- Opening Delimiter -

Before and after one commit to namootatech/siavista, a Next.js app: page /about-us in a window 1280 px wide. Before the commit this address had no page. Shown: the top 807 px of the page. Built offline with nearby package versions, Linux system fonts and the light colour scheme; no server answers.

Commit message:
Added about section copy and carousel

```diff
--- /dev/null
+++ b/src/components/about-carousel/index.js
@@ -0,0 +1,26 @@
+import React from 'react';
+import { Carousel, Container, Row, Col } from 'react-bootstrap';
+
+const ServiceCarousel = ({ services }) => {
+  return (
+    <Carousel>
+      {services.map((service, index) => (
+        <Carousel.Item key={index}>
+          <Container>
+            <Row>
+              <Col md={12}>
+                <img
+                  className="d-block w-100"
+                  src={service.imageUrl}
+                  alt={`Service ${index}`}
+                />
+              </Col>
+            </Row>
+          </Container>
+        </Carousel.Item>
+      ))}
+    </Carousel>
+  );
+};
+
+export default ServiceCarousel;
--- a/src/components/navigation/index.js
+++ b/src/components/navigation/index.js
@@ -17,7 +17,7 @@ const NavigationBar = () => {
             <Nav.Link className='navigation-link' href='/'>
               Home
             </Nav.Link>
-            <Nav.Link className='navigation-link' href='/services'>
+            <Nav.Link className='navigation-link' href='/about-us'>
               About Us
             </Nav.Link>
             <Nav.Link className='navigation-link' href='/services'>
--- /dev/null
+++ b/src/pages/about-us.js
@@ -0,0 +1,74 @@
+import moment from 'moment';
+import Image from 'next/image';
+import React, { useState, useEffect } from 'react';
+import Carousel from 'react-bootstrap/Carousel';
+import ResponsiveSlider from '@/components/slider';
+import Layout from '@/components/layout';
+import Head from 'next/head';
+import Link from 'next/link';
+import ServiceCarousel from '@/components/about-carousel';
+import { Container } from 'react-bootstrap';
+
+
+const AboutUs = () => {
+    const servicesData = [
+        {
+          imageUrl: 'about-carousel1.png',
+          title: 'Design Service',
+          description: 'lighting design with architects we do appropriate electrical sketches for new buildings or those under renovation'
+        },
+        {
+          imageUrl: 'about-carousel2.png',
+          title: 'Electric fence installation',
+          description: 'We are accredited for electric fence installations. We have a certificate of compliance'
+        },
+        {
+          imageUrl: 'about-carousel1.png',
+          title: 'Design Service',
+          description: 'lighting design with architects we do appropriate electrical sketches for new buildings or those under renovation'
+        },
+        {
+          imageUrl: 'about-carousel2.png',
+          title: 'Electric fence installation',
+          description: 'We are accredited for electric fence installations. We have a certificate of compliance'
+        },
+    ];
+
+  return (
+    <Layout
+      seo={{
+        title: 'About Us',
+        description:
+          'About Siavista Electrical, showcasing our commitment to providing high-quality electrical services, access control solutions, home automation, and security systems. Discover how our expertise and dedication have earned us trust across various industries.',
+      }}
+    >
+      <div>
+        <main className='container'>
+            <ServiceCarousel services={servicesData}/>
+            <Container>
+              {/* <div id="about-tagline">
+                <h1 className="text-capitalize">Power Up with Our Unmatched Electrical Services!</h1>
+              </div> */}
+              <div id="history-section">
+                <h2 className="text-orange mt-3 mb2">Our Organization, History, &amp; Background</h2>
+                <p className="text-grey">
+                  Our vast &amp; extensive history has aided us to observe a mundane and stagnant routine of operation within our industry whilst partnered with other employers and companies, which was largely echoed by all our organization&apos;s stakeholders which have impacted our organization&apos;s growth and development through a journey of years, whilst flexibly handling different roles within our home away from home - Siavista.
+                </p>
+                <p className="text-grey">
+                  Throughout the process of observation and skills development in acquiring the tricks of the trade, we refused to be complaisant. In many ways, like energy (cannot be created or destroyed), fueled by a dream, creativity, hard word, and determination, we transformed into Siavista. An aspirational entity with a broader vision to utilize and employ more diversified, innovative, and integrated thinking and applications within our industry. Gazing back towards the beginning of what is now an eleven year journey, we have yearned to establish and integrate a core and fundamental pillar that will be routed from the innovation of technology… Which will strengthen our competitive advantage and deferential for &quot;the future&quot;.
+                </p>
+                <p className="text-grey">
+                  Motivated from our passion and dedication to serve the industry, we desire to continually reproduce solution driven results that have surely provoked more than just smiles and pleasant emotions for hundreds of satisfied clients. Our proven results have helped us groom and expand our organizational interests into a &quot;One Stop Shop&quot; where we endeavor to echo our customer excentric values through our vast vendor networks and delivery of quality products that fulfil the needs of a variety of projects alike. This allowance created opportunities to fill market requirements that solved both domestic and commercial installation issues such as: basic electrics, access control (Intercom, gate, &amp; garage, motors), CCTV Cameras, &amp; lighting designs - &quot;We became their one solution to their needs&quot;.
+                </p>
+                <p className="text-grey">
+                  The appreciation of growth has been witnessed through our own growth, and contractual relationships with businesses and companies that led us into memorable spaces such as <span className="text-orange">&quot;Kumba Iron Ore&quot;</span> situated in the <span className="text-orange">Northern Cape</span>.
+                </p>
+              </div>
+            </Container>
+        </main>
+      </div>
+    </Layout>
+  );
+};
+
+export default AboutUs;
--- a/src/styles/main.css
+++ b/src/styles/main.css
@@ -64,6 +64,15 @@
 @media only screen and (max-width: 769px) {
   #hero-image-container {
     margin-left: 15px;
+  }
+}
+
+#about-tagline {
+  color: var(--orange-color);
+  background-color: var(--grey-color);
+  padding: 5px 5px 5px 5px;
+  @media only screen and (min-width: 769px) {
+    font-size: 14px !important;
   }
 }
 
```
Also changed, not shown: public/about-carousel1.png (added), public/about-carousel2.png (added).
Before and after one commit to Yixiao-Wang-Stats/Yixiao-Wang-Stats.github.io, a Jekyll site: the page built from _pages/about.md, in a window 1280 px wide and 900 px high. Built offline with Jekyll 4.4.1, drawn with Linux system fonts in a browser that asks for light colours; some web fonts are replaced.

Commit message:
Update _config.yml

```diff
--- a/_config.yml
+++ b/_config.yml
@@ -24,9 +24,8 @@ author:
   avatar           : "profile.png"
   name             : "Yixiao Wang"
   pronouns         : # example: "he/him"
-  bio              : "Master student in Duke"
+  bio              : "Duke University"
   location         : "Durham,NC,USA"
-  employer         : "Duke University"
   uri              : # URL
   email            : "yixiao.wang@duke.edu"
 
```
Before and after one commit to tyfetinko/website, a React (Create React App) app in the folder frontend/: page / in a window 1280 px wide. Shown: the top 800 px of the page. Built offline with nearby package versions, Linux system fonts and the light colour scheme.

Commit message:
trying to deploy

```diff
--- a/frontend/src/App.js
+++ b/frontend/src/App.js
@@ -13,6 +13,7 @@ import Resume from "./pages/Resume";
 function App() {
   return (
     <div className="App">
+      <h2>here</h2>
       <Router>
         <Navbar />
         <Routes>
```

- Closing Delimiter -

> **Aim of the exercise**
The entries above must be returned in full, exactly as shown.

> **Result of this task**
Before and after one commit to namootatech/siavista, a Next.js app: page /about-us in a window 1280 px wide. Before the commit this address had no page. Shown: the top 807 px of the page. Built offline with nearby package versions, Linux system fonts and the light colour scheme; no server answers.

Commit message:
Added about section copy and carousel

```diff
--- /dev/null
+++ b/src/components/about-carousel/index.js
@@ -0,0 +1,26 @@
+import React from 'react';
+import { Carousel, Container, Row, Col } from 'react-bootstrap';
+
+const ServiceCarousel = ({ services }) => {
+  return (
+    <Carousel>
+      {services.map((service, index) => (
+        <Carousel.Item key={index}>
+          <Container>
+            <Row>
+              <Col md={12}>
+                <img
+                  className="d-block w-100"
+                  src={service.imageUrl}
+                  alt={`Service ${index}`}
+                />
+              </Col>
+            </Row>
+          </Container>
+        </Carousel.Item>
+      ))}
+    </Carousel>
+  );
+};
+
+export default ServiceCarousel;
--- a/src/components/navigation/index.js
+++ b/src/components/navigation/index.js
@@ -17,7 +17,7 @@ const NavigationBar = () => {
             <Nav.Link className='navigation-link' href='/'>
               Home
             </Nav.Link>
-            <Nav.Link className='navigation-link' href='/services'>
+            <Nav.Link className='navigation-link' href='/about-us'>
               About Us
             </Nav.Link>
             <Nav.Link className='navigation-link' href='/services'>
--- /dev/null
+++ b/src/pages/about-us.js
@@ -0,0 +1,74 @@
+import moment from 'moment';
+import Image from 'next/image';
+import React, { useState, useEffect } from 'react';
+import Carousel from 'react-bootstrap/Carousel';
+import ResponsiveSlider from '@/components/slider';
+import Layout from '@/components/layout';
+import Head from 'next/head';
+import Link from 'next/link';
+import ServiceCarousel from '@/components/about-carousel';
+import { Container } from 'react-bootstrap';
+
+
+const AboutUs = () => {
+    const servicesData = [
+        {
+          imageUrl: 'about-carousel1.png',
+          title: 'Design Service',
+          description: 'lighting design with architects we do appropriate electrical sketches for new buildings or those under renovation'
+        },
+        {
+          imageUrl: 'about-carousel2.png',
+          title: 'Electric fence installation',
+          description: 'We are accredited for electric fence installations. We have a certificate of compliance'
+        },
+        {
+          imageUrl: 'about-carousel1.png',
+          title: 'Design Service',
+          description: 'lighting design with architects we do appropriate electrical sketches for new buildings or those under renovation'
+        },
+        {
+          imageUrl: 'about-carousel2.png',
+          title: 'Electric fence installation',
+          description: 'We are accredited for electric fence installations. We have a certificate of compliance'
+        },
+    ];
+
+  return (
+    <Layout
+      seo={{
+        title: 'About Us',
+        description:
+          'About Siavista Electrical, showcasing our commitment to providing high-quality electrical services, access control solutions, home automation, and security systems. Discover how our expertise and dedication have earned us trust across various industries.',
+      }}
+    >
+      <div>
+        <main className='container'>
+            <ServiceCarousel services={servicesData}/>
+            <Container>
+              {/* <div id="about-tagline">
+                <h1 className="text-capitalize">Power Up with Our Unmatched Electrical Services!</h1>
+              </div> */}
+              <div id="history-section">
+                <h2 className="text-orange mt-3 mb2">Our Organization, History, &amp; Background</h2>
+                <p className="text-grey">
+                  Our vast &amp; extensive history has aided us to observe a mundane and stagnant routine of operation within our industry whilst partnered with other employers and companies, which was largely echoed by all our organization&apos;s stakeholders which have impacted our organization&apos;s growth and development through a journey of years, whilst flexibly handling different roles within our home away from home - Siavista.
+                </p>
+                <p className="text-grey">
+                  Throughout the process of observation and skills development in acquiring the tricks of the trade, we refused to be complaisant. In many ways, like energy (cannot be created or destroyed), fueled by a dream, creativity, hard word, and determination, we transformed into Siavista. An aspirational entity with a broader vision to utilize and employ more diversified, innovative, and integrated thinking and applications within our industry. Gazing back towards the beginning of what is now an eleven year journey, we have yearned to establish and integrate a core and fundamental pillar that will be routed from the innovation of technology… Which will strengthen our competitive advantage and deferential for &quot;the future&quot;.
+                </p>
+                <p className="text-grey">
+                  Motivated from our passion and dedication to serve the industry, we desire to continually reproduce solution driven results that have surely provoked more than just smiles and pleasant emotions for hundreds of satisfied clients. Our proven results have helped us groom and expand our organizational interests into a &quot;One Stop Shop&quot; where we endeavor to echo our customer excentric values through our vast vendor networks and delivery of quality products that fulfil the needs of a variety of projects alike. This allowance created opportunities to fill market requirements that solved both domestic and commercial installation issues such as: basic electrics, access control (Intercom, gate, &amp; garage, motors), CCTV Cameras, &amp; lighting designs - &quot;We became their one solution to their needs&quot;.
+                </p>
+                <p className="text-grey">
+                  The appreciation of growth has been witnessed through our own growth, and contractual relationships with businesses and companies that led us into memorable spaces such as <span className="text-orange">&quot;Kumba Iron Ore&quot;</span> situated in the <span className="text-orange">Northern Cape</span>.
+                </p>
+              </div>
+            </Container>
+        </main>
+      </div>
+    </Layout>
+  );
+};
+
+export default AboutUs;
--- a/src/styles/main.css
+++ b/src/styles/main.css
@@ -64,6 +64,15 @@
 @media only screen and (max-width: 769px) {
   #hero-image-container {
     margin-left: 15px;
+  }
+}
+
+#about-tagline {
+  color: var(--orange-color);
+  background-color: var(--grey-color);
+  padding: 5px 5px 5px 5px;
+  @media only screen and (min-width: 769px) {
+    font-size: 14px !important;
   }
 }
 
```
Also changed, not shown: public/about-carousel1.png (added), public/about-carousel2.png (added).
Before and after one commit to Yixiao-Wang-Stats/Yixiao-Wang-Stats.github.io, a Jekyll site: the page built from _pages/about.md, in a window 1280 px wide and 900 px high. Built offline with Jekyll 4.4.1, drawn with Linux system fonts in a browser that asks for light colours; some web fonts are replaced.

Commit message:
Update _config.yml

```diff
--- a/_config.yml
+++ b/_config.yml
@@ -24,9 +24,8 @@ author:
   avatar           : "profile.png"
   name             : "Yixiao Wang"
   pronouns         : # example: "he/him"
-  bio              : "Master student in Duke"
+  bio              : "Duke University"
   location         : "Durham,NC,USA"
-  employer         : "Duke University"
   uri              : # URL
   email            : "yixiao.wang@duke.edu"
 
```
Before and after one commit to tyfetinko/website, a React (Create React App) app in the folder frontend/: page / in a window 1280 px wide. Shown: the top 800 px of the page. Built offline with nearby package versions, Linux system fonts and the light colour scheme.

Commit message:
trying to deploy

```diff
--- a/frontend/src/App.js
+++ b/frontend/src/App.js
@@ -13,6 +13,7 @@ import Resume from "./pages/Resume";
 function App() {
   return (
     <div className="App">
+      <h2>here</h2>
       <Router>
         <Navbar />
         <Routes>
```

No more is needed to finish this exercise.